The day after Easter, our beloved Golden Retriever Calvin, only seven years old (that’s mid-life in dog years) had to be put to sleep because of cancer that had been sucking the life out of him. When our son and his wife moved from Texas to California, they were forced to leave him behind because their housing does not allow dogs, and Calvin became my husband’s dog.
Calvin was the exact same shade of red as our Irish Setter, who died seventeen months ago. When we had to put Pele down, there was another big red dog in the house.
But not yesterday. Or today.
And it’s painful.
Ray has always connected in a deep and special way with his dogs, and God has used them to “love on” him, as they say here in the South. So the loss of two beloved four-footed family members in less than a year and a half struck a deep blow of grief to his soul.
I looked forward to his return home so I could just be with him. I knew I couldn’t say anything to make him feel better. Nothing makes a grieving person feel better. But there is comfort in the being there for someone in pain.
Or in stress. The next morning a friend and I went into a courtroom with another mutual friend to support her in a legal hearing.
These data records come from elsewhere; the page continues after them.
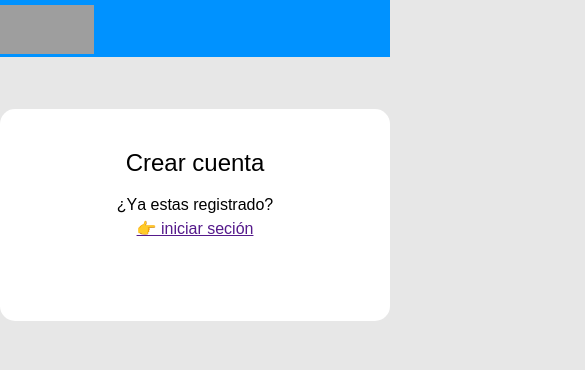
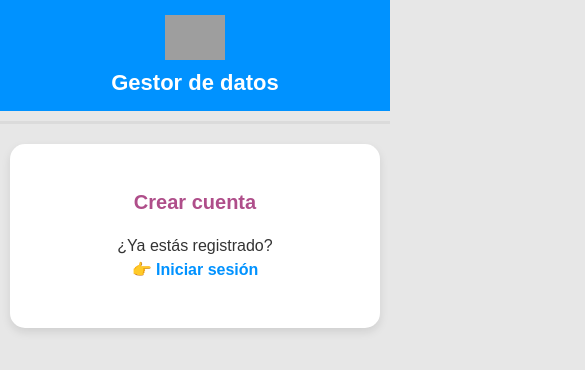
Before and after one commit to RexR848/Proyecto-M.-Gestor-de-gastos, a plain HTML site: page index.html in a window 390 px wide. Shown: the top 370 px of the page, 585 px wide, since content can reach past the window. Drawn offline with Linux system fonts and the light colour scheme; grey boxes are pictures that could not be loaded.

Commit message:
Mejora diseño: centrado de título y diseño responsive para móviles

```diff
--- a/index.html
+++ b/index.html
@@ -1,29 +1,29 @@
 <!DOCTYPE html>
-<html>
+<html lang="es">
 
 <head>
-  <title>Web</title>
   <meta charset="utf-8" />
-  <meta name="viewport" content="width=device-width,initial-scale=1" />
+  <meta name="viewport" content="width=device-width, initial-scale=1" />
   <meta name="robots" content="index,follow" />
-  <link rel="stylesheet" href="styles.css?v=2" />
+  <title>Gestor de Datos</title>
+  <link rel="stylesheet" href="styles.css?v=3" />
 </head>
 
-<body id="iq5g">
-  <header id="i4fr" class="head"><img src="https://media-public.canva.com/dOz7Q/MAF9UkdOz7Q/1/t.png" alt="GrapesJS Logo" id="igri" class="logo"/>
-    <div id="i6woz">
-      <span class="OYPEnA font-feature-liga-off font-feature-clig-off font-feature-calt-off text-decoration-none text-strikethrough-none" id="izyjt">Gestor de datos</span>
-    </div>
+<body>
+  <header class="header">
+    <img src="https://media-public.canva.com/dOz7Q/MAF9UkdOz7Q/1/t.png" alt="Logo" class="logo" />
+    <h1 class="site-title">Gestor de datos</h1>
   </header>
-  <div class="gjs-divider" id="i1yak"></div>
-  <div id="i17x" class="card">
-    <h1 id="i0im" class="title">
-      <span id="im9th" class="OYPEnA font-feature-liga-off font-feature-clig-off font-feature-calt-off text-decoration-none text-strikethrough-none">Crear cuenta</span>
-    </h1>
-    <p id="iq8ms" class="paragraph">
-      <span id="iq5tx" class="OYPEnA font-feature-liga-off font-feature-clig-off font-feature-calt-off text-decoration-none text-strikethrough-none">¿Ya estas registrado?</span><span id="i4cj6" class="OYPEnA font-feature-liga-off font-feature-clig-off font-feature-calt-off text-decoration-none text-strikethrough-none white-space-prewrap"></span><br/><a
-        href="" id="ij6zr">👉 iniciar seción</a></p>
-  </div>
+
+  <div class="divider"></div>
+
+  <main class="card">
+    <h2 class="title">Crear cuenta</h2>
+    <p class="paragraph">
+      ¿Ya estás registrado?<br />
+      <a href="#">👉 Iniciar sesión</a>
+    </p>
+  </main>
 </body>
 
 </html>
--- a/styles.css
+++ b/styles.css
@@ -4,133 +4,93 @@
 
 body {
   margin: 0;
+  background-color: #e7e7e7;
+  font-family: Arial, sans-serif;
 }
 
-body {
-	background-color: #e7e7e7;
-	font-family: Arial, sans-serif;
-	margin: 0;
-}
 
-.head {
-	padding: 50px 50px 35px;
+.header {
+  background-color: #0092ff;
+  padding: 20px;
+  text-align: center;
+  position: relative;
+  display: flex;
+  flex-direction: column;
+  align-items: center;
 }
 
 .logo {
-	max-width: 250px;
-	display: block;
-	margin: 0 auto;
+  max-width: 80px;
+  margin-bottom: 10px;
+}
+
+.site-title {
+  font-size: 26px;
+  color: #fff;
+  margin: 0;
+  text-align: center;
+}
+
+
+.divider {
+  height: 3px;
+  width: 100%;
+  margin: 10px 0;
+  background-color: rgba(0, 0, 0, 0.05);
 }
 
 .card {
   max-width: 600px;
-	padding: 40px 45px;
-	background-color: white;
+  margin: 40px auto;
+  padding: 40px 20px;
+  background-color: #fff;
   border-radius: 15px;
-	margin: 0 auto;
-	color: #333333;
+  color: #333;
   font-size: 16px;
+  box-shadow: 0 4px 10px rgba(0, 0, 0, 0.1);
+  text-align: center;
 }
 
 .title {
   color: #af4e8a;
   font-size: 24px;
   font-weight: bold;
-	margin: 0;
-	text-align: center;
+  margin-bottom: 20px;
 }
 
 .paragraph {
   line-height: 1.5;
-	margin-bottom: 40px;
 }
 
-#iq5g {
-	padding-top: 0px;
-	padding-right: 0px;
-	padding-bottom: 0px;
-	padding-left: 0px;
+.paragraph a {
+  color: #0092ff;
+  text-decoration: none;
+  font-weight: bold;
 }
 
-* {
-	box-sizing: border-box;
+.paragraph a:hover {
+  text-decoration: underline;
 }
 
-#i4fr {
-	padding-top: 5px;
-	padding-right: 50px;
-	padding-bottom: 4px;
-	padding-left: 50px;
-	background-color: rgba(0, 146, 255, 1);
-	text-align: center;
+@media (max-width: 600px) {
+  .header {
+    padding: 15px;
   }
 
-#igri {
-	height: 49px;
-	position: absolute;
-	left: 0px;
-	right: 0px;
-	margin-left: 0px;
-	padding: 0px;
-	margin-top: 0px;
-	margin-right: 1076px;
-	margin-bottom: 0px;
-	width: 94px;
+  .site-title {
+    font-size: 22px;
   }
 
-#im9th {
-	color: rgb(0, 0, 0);
-	font-weight: 400;
-	font-kerning: none;
-	--Ys-XuQ: none;
+  .card {
+    margin: 20px 10px;
+    padding: 30px 15px;
   }
 
-#iq8ms {
-	text-decoration: none;
-	text-align: center;
+  .title {
+    font-size: 20px;
   }
 
-#iq5tx {
-	color: rgb(0, 0, 0);
-	font-kerning: none;
-	--Ys-XuQ: none;
+  .logo {
+    max-width: 60px;
   }
-
-#i4cj6 {
-	color: rgb(0, 0, 0);
-	font-kerning: none;
-	--Ys-XuQ: none;
 }
-
-#i6woz {
-	width: 188px;
-	padding-top: 12px;
-	padding-right: 0px;
-	padding-bottom: 5px;
-	padding-left: 0px;
-	text-align: center;
-	position: relative;
-	left: 581px;
-	font-size: 26px;
-	margin-top: 0px;
-	margin-right: 18px;
-	margin-bottom: 0px;
-	margin-left: 0px;
-}
-
-#izyjt {
-	font-kerning: none;
-	--Ys-XuQ: none;
-}
-
-.gjs-divider {
-	height: 3px;
-	width: 100%;
-	margin: 10px;
-	background-color: rgba(0, 0, 0, 0.05);
-}
-
-#i1yak {
-	height: 32px;
-	background-color: rgba(0, 0, 0, 0);
-}
```
Lines whose indentation alone changed are shown as unchanged.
Several times, our friend said how much she appreciated us being there with her and for her.
I am mindful of the week of comfort Job’s friends brought to him when they sat with him in his misery, saying nothing in words but everything with their silent, supportive presence (Job 2:13).
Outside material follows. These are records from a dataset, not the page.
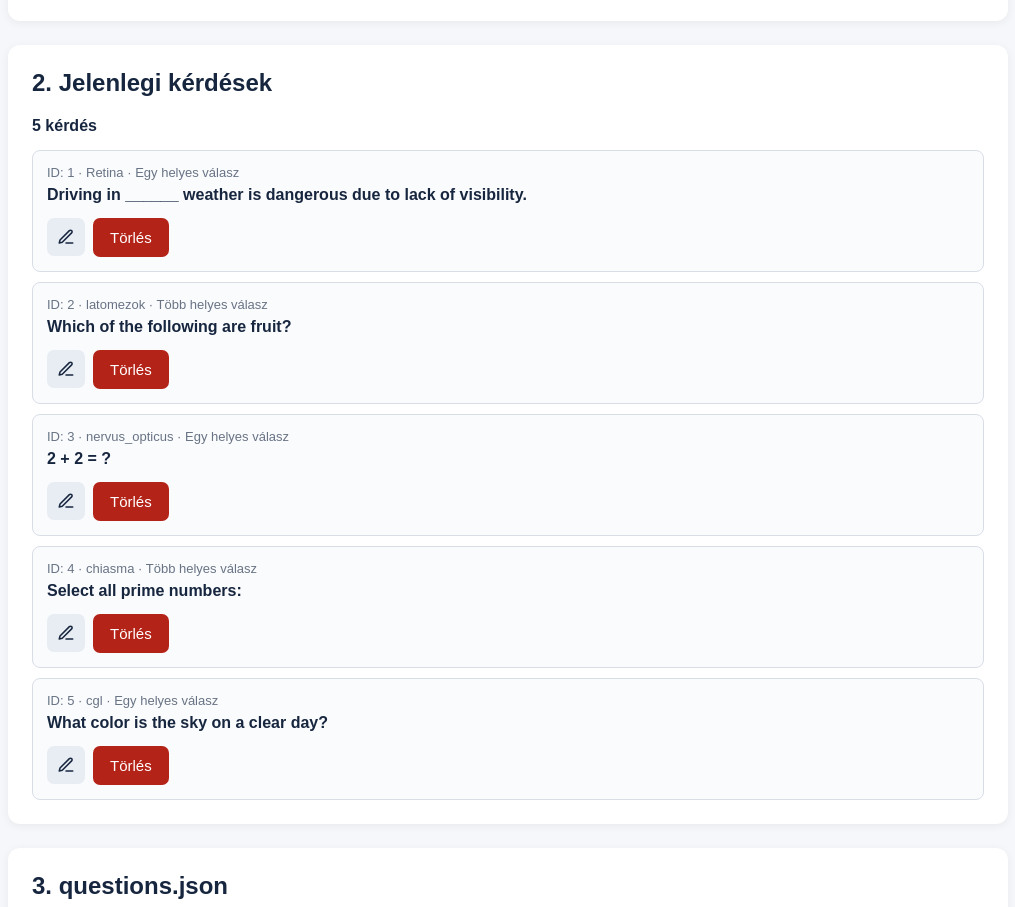
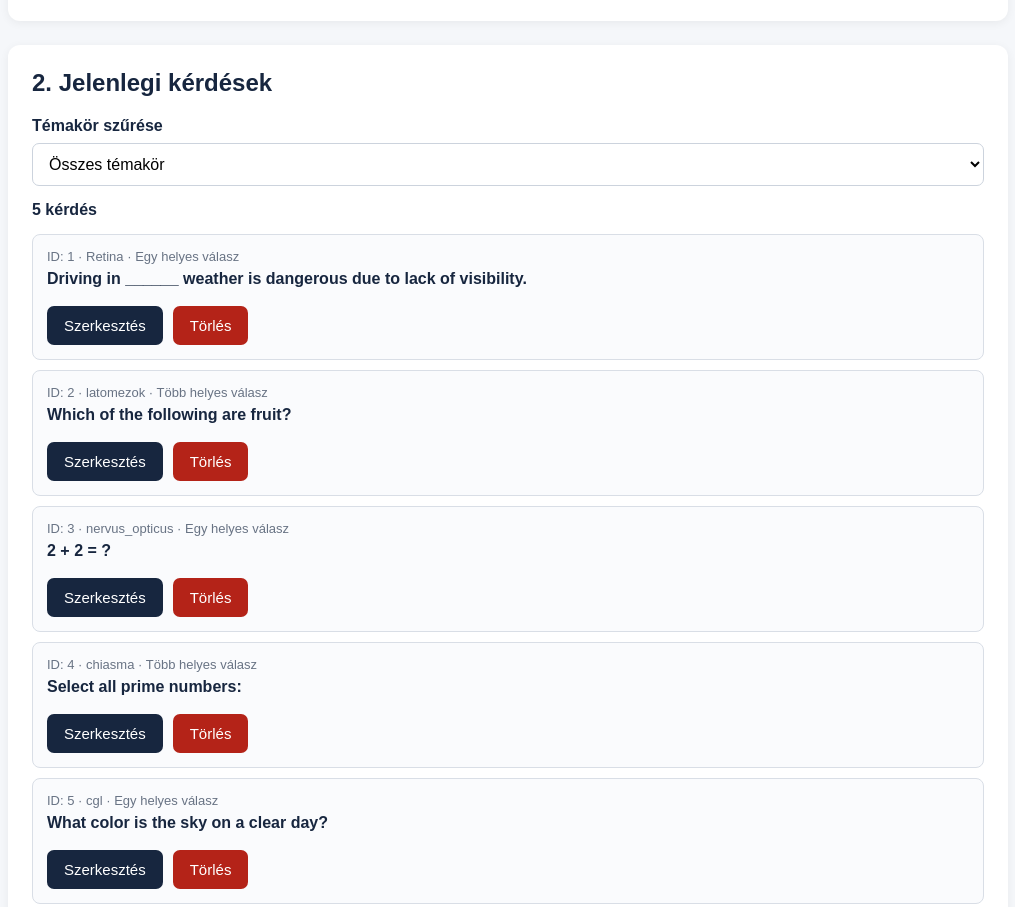
Before and after one commit to szlevente2211/neuro-logical-quiz, a plain HTML site: page question-data-convert.html in a window 1280 px wide. Shown: the part 924-1831 px from the top of the page, without its empty margins (132-1147 px from the left). Drawn offline with Linux system fonts and the light colour scheme.

Commit message:
Update question-data-convert.html

```diff
--- a/question-data-convert.html
+++ b/question-data-convert.html
@@ -417,6 +417,25 @@
 
     <h2>2. Jelenlegi kérdések</h2>
 
+   <div class="field" style="margin-bottom: 15px;">
+
+  <label for="categoryFilter">
+    Témakör szűrése
+  </label>
+
+  <select
+    id="categoryFilter"
+    onchange="updateDisplay()"
+  >
+    <option value="all">Összes témakör</option>
+    <option value="retina">Retina</option>
+    <option value="latopalya">Látópálya</option>
+    <option value="kergi_feldolgozas">Kérgi feldolgozás</option>
+    <option value="nem_tudatos_palyak">Nem tudatos pályák</option>
+  </select>
+
+</div>
+
 <div id="questionCount" class="question-count">
   0 kérdés
 </div>
@@ -1136,26 +1155,62 @@ function clearForm() {
   const count =
     document.getElementById("questionCount");
 
+  const list =
+    document.getElementById("questionList");
+
+  const filter =
+    document.getElementById("categoryFilter").value;
+
+
+  /*
+   * SZŰRT KÉRDÉSEK
+   */
+
+  const filteredQuestions =
+    filter === "all"
+      ? questionPool
+      : questionPool.filter(
+          q => q.category === filter
+        );
+
+
+  /*
+   * DARABSZÁM
+   */
+
+  if (filter === "all") {
+
     count.textContent =
       `${questionPool.length} kérdés`;
 
-
-    const list =
-      document.getElementById("questionList");
-
-
-    if (questionPool.length === 0) {
+  } else {
+
+    count.textContent =
+      `${filteredQuestions.length} kérdés · ${categories[filter]}`;
+
+  }
+
+
+  /*
+   * HA NINCS KÉRDÉS
+   */
+
+  if (filteredQuestions.length === 0) {
 
     list.innerHTML = `
       <div class="hint">
-          Még nincs hozzáadott kérdés.
+        Ebben a témakörben még nincs kérdés.
       </div>
     `;
 
   } else {
 
+    /*
+     * KÉRDÉSEK MEGJELENÍTÉSE
+     */
+
     list.innerHTML =
-        questionPool.map(q => {
+      filteredQuestions.map(q => {
 
         return `
           <div class="question-item">
@@ -1163,39 +1218,26 @@ function clearForm() {
             <div class="question-meta">
               ID: ${q.id}
               · ${categories[q.category] || q.category}
-                · ${q.type === "single"
+              · ${
+                q.type === "single"
                   ? "Egy helyes válasz"
-                    : "Több helyes válasz"}
+                  : "Több helyes válasz"
+              }
             </div>
 
             <div class="question-text">
               ${escapeHTML(q.question)}
             </div>
 
-
-
-
-              <div class="question-actions">
+            <br>
+
+            <div class="button-row">
 
               <button
                 type="button"
-    class="icon-button"
-    title="Kérdés szerkesztése"
-    aria-label="Kérdés szerkesztése"
                 onclick="editQuestion(${q.id})"
               >
-    <svg
-      viewBox="0 0 24 24"
-      fill="none"
-      stroke="currentColor"
-      stroke-width="2"
-      stroke-linecap="round"
-      stroke-linejoin="round"
-      aria-hidden="true"
-    >
-      <path d="M12 20h9"></path>
-      <path d="M16.5 3.5a2.121 2.121 0 0 1 3 3L7 19l-4 1 1-4Z"></path>
-    </svg>
+                Szerkesztés
               </button>
 
               <button
@@ -1215,6 +1257,10 @@ function clearForm() {
 
   }
 
+
+  /*
+   * JSON FRISSÍTÉSE
+   */
 
   updateJSONOutput();
 
```
Lines whose indentation alone changed are shown as unchanged.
I am also mindful of the good news of the Incarnation, the Son leaving heaven to come into our darkness and misery of life in a fallen world, coming as Immanuel: God with us.
And I am mindful of the big “no accident” of the timing of our painful loss: the day after Easter, when we celebrate Immanuel’s resurrection from the dead, Who is forever alive and, as He promised, He is with us always (Matt. 28:20).
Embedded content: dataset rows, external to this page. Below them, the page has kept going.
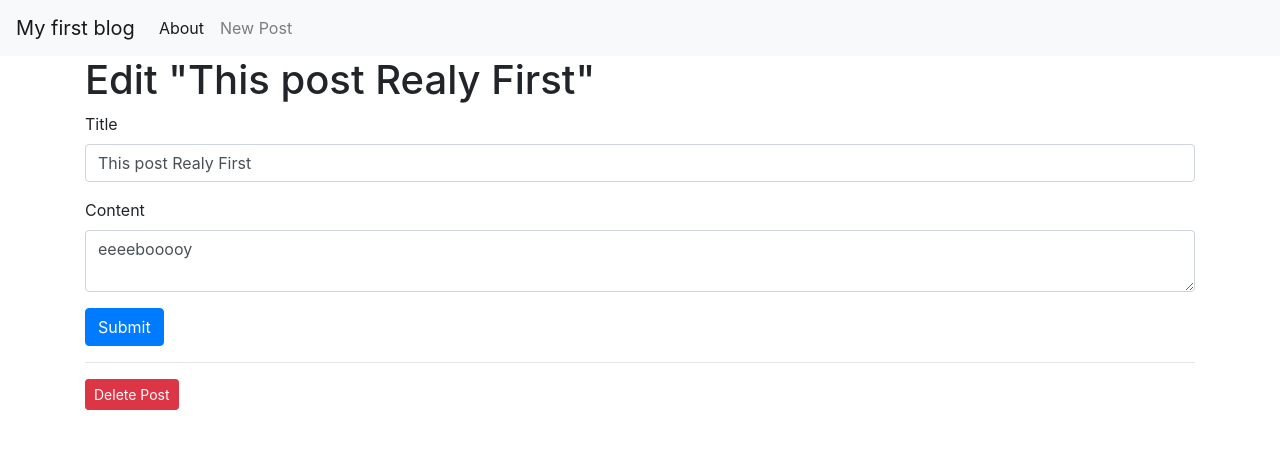
After one commit to Aysayris/Flask_first_project, a Flask app: page /3/edit in a window 1280 px wide. The commit adds this page. Shown: the top 449 px of the page. Run offline with Flask 3, Linux system fonts and the light colour scheme; data comes from the database, SQL or seed files in the repository; both versions use the stored data as it was after the commit; some libraries are stand-ins or nearby versions.

Commit message:
Posts_actions

```diff
--- a/app.py
+++ b/app.py
@@ -1,5 +1,5 @@
 import sqlite3
-from flask import Flask, render_template
+from flask import Flask, render_template, request, url_for, flash, redirect
 from werkzeug.exceptions import abort
 
 def get_db_connection():
@@ -17,6 +17,7 @@ def get_post(post_id):
     return post
 
 app = Flask(__name__)
+app.config['SECRET_KEY'] = '//flash//'
 
 @app.route('/')
 def index():
@@ -29,3 +30,52 @@ def index():
 def post(post_id):
     post = get_post(post_id)
     return render_template('post.html', post=post)
+
+@app.route('/create', methods=('GET', 'POST'))
+def create():
+    if request.method == 'POST':
+        title = request.form['title']
+        content = request.form['content']
+
+        if not title:
+            flash('Title is required!')
+        else:
+            conn = get_db_connection()
+            conn.execute('INSERT INTO posts (title, content) VALUES (?, ?)',
+                         (title, content))
+            conn.commit()
+            conn.close()
+            return redirect(url_for('index'))
+
+    return render_template('create.html')
+
+@app.route('/<int:id>/edit', methods=('GET', 'POST'))
+def edit(id):
+    post = get_post(id)
+
+    if request.method == 'POST':
+        title = request.form['title']
+        content = request.form['content']
+
+        if not title:
+            flash('Title is required!')
+        else:
+            conn = get_db_connection()
+            conn.execute('UPDATE posts SET title = ?, content = ?'
+                         ' WHERE id = ?',
+                         (title, content, id))
+            conn.commit()
+            conn.close()
+            return redirect(url_for('index'))
+
+    return render_template('edit.html', post=post)
+
+@app.route('/<int:id>/delete', methods=('POST',))
+def delete(id):
+    post = get_post(id)
+    conn = get_db_connection()
+    conn.execute('DELETE FROM posts WHERE id = ?', (id,))
+    conn.commit()
+    conn.close()
+    flash('"{}" was successfully deleted!'.format(post['title']))
+    return redirect(url_for('index'))
--- a/templates/base.html
+++ b/templates/base.html
@@ -12,7 +12,7 @@
   </head>
   <body>
     <nav class="navbar navbar-expand-md navbar-light bg-light">
-        <a class="navbar-brand" href="{{ url_for('index')}}">FlaskBlog</a>
+        <a class="navbar-brand" href="{{ url_for('index')}}">My first blog</a>
         <button class="navbar-toggler" type="button" data-toggle="collapse" data-target="#navbarNav" aria-controls="navbarNav" aria-expanded="false" aria-label="Toggle navigation">
             <span class="navbar-toggler-icon"></span>
         </button>
@@ -21,10 +21,16 @@
             <li class="nav-item active">
                 <a class="nav-link" href="#">About</a>
             </li>
+            <li class="nav-item">
+              <a class="nav-link" href="{{url_for('create')}}">New Post</a>
+            </li>
             </ul>
         </div>
     </nav>
     <div class="container">
+        {% for message in get_flashed_messages() %}
+            <div class="alert alert-danger">{{ message }}</div>
+        {% endfor %}
         {% block content %} {% endblock %}
     </div>
 
--- /dev/null
+++ b/templates/edit.html
@@ -0,0 +1,32 @@
+{% extends 'base.html' %}
+
+{% block content %}
+<h1>{% block title %} Edit "{{ post['title'] }}" {% endblock %}</h1>
+
+<form method="post">
+    <div class="form-group">
+        <label for="title">Title</label>
+        <input type="text" name="title" placeholder="Post title"
+               class="form-control"
+               value="{{ request.form['title'] or post['title'] }}">
+        </input>
+    </div>
+
+    <div class="form-group">
+        <label for="content">Content</label>
+        <textarea name="content" placeholder="Post content"
+                  class="form-control">{{ request.form['content'] or post['content'] }}</textarea>
+    </div>
+    <div class="form-group">
+        <button type="submit" class="btn btn-primary">Submit</button>
+    </div>
+</form>
+<hr>
+
+<form action="{{ url_for('delete', id=post['id']) }}" method="POST">
+    <input type="submit" value="Delete Post"
+            class="btn btn-danger btn-sm"
+            onclick="return confirm('Are you sure you want to delete this post?')">
+</form>
+
+{% endblock %}
--- a/templates/index.html
+++ b/templates/index.html
@@ -7,6 +7,9 @@
             <h2>{{ post['title'] }}</h2>
         </a>
         <span class="badge badge-primary">{{ post['created'] }}</span>
+        <a href="{{ url_for('edit', id=post['id']) }}">
+            <span class="badge badge-warning">Edit</span>
+        </a>
         <hr>
     {% endfor %}
 {% endblock %}
```
Also changed, not shown: templates/create.html (added, +23 -0 lines), database.db.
With us in pain.
With us in loss.
With us in stress.
Praise God for the power of “withness”!!